You are using an older browser version. Please use a supported version for the best MSN experience.

Costs of Brexit: 'nothing to fear' from project fear?

The Guardian logo The Guardian 12/09/2018 Phillip Inman
container ships tillford: Patrick Minford dismisses concerns that other countries will retain or even increase their tariffs after Brexit. © Getty Images Patrick Minford dismisses concerns that other countries will retain or even increase their tariffs after Brexit. Britain has “nothing to fear” from a “clean break” with the European Union, according to a report by the group of economists who have consistently argued that Brexit will be a liberating experience.

The Economists For Free Trade (EFFT) report argues that moving outside the EU’s single market could see prices in the shops decline by 8% and the economy grow by an extra 7% over the next 15 years, or by more than £1tn in today’s money.

In their sights was the Treasury’s vision of higher prices, higher interest rates and 500,000 to 800,000 extra unemployed following referendum vote and the threat of a hard Brexit.

Download the all-new Microsoft News app – available now on iOS and Android

Brexit: Some friction 'perfectly reasonable' (Provided by: Sky News)

UP NEXT
UP NEXT
Philip Hammond admitted on Tuesday that project fear’s forecasting had been flawed. The chancellor said it had failed to take into account the action by the Bank of England, which was to cut interest rates, and his own department’s albeit modest relaxation of austerity. He observed that it had emerged when article 50 was still some way from being triggered

And yet, despite these mistakes, most economists still believe that something akin to project fear will come to pass should the UK prefer the clean break promoted by the EFFT.

Consider that its leading light, the academic Patrick Minford, despite spending years honing a model of the economy in his Cardiff University lab, has never been considered an expert on trade. His model has not been adopted by other academics.

Before Brexit: Britain's biggest exports may surprise you (Provided by: lovemoney)
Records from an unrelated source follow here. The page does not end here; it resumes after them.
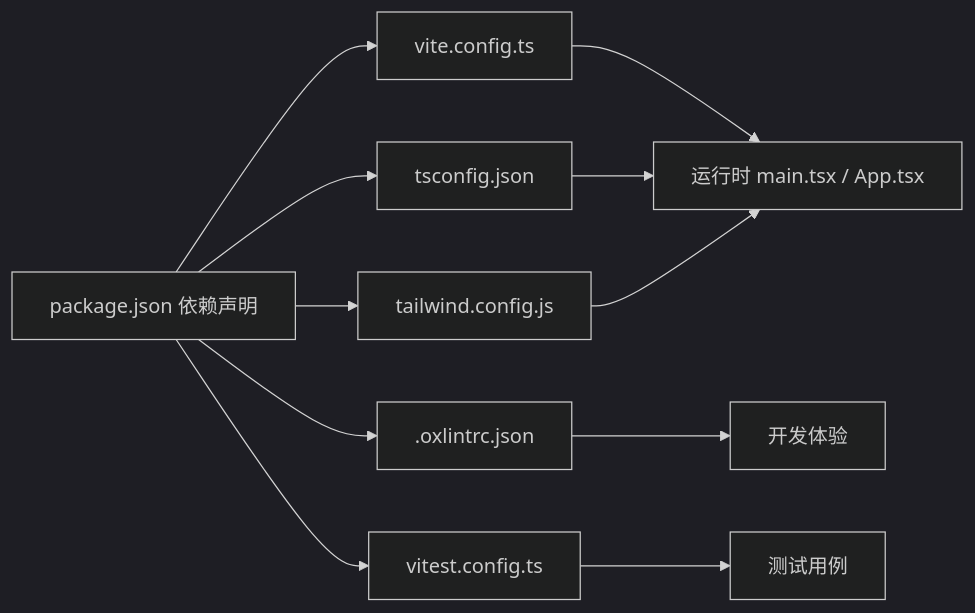
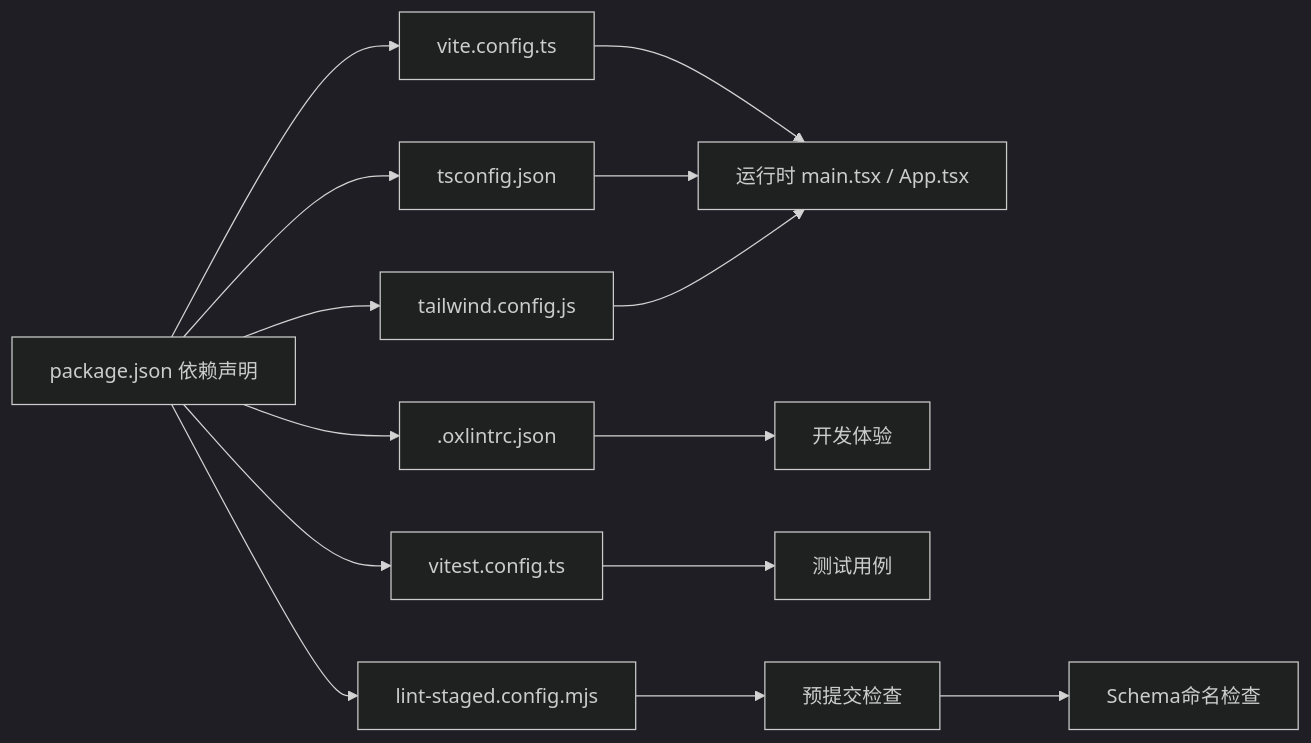
One commit to Damao997/newproject changed the seventh of 7 diagrams in .qoder/repowiki/zh/content/开发规范/开发规范.md. Above: the diagram before and after it, drawn with Mermaid (dark theme). The commit also changed other lines of this file and 26 other files, not shown here.

````diff
--- a/.qoder/repowiki/zh/content/开发规范/开发规范.md
+++ b/.qoder/repowiki/zh/content/开发规范/开发规范.md
@@ -290,13 +339,16 @@
 ```mermaid
 graph LR
 Pkg["package.json 依赖声明"] --> ViteCfg["vite.config.ts"]
 Pkg --> TsCfg["tsconfig.json"]
 Pkg --> TailwindCfg["tailwind.config.js"]
 Pkg --> OxlintCfg[".oxlintrc.json"]
 Pkg --> VitestCfg["vitest.config.ts"]
+Pkg --> LintStagedCfg["lint-staged.config.mjs"]
 ViteCfg --> Runtime["运行时 main.tsx / App.tsx"]
 TsCfg --> Runtime
 TailwindCfg --> Runtime
 OxlintCfg --> Dev["开发体验"]
 VitestCfg --> Test["测试用例"]
+LintStagedCfg --> PreCommit["预提交检查"]
+PreCommit --> SchemaCheck["Schema命名检查"]
 ```
````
He argues that cutting import tariffs to zero will usher in billions of pounds of cheap goods, reducing inflation and improving living standards.

He dismisses the concern that other countries will retain or even increase their tariffs, saying it would be a breach of World Trade Organisation rules. Except that Donald Trump’s protectionist agenda puts him in breach all the time and there is only tit-for-tat retaliation. Why? Because a WTO dispute takes years to resolve. Ditching the UK’s import tariffs also jettisons any bargaining power the UK might have with other trading blocs, such as the US and EU.

Watch: How Bond Issuers Are Bracing for Brexit (Provided by: Bloomberg)

UP NEXT
UP NEXT
The report goes on to dismiss concerns that without harmonised rules, UK goods would be increasingly blocked from entering the EU. Minford again invokes WTO rules and claims the EU would be punished. Except that the EU places restrictions on the volume of certain goods from non-EU countries entering Europe all the time. China knows this to its cost.

Opening Britain to low-cost imports would also damage vulnerable industries such as agriculture and manufacturing, which are currently protected from cheap copycat goods by being inside the EU’s tariff regime. Government subsidies could offset the effects of intense competition from cheap beef and machine parts, but the huge sums needed would breach WTO rules and even if they were allowed, would chip away at the gains.

AdChoices
AdChoices

More from The Guardian

image beaconimage beaconimage beacon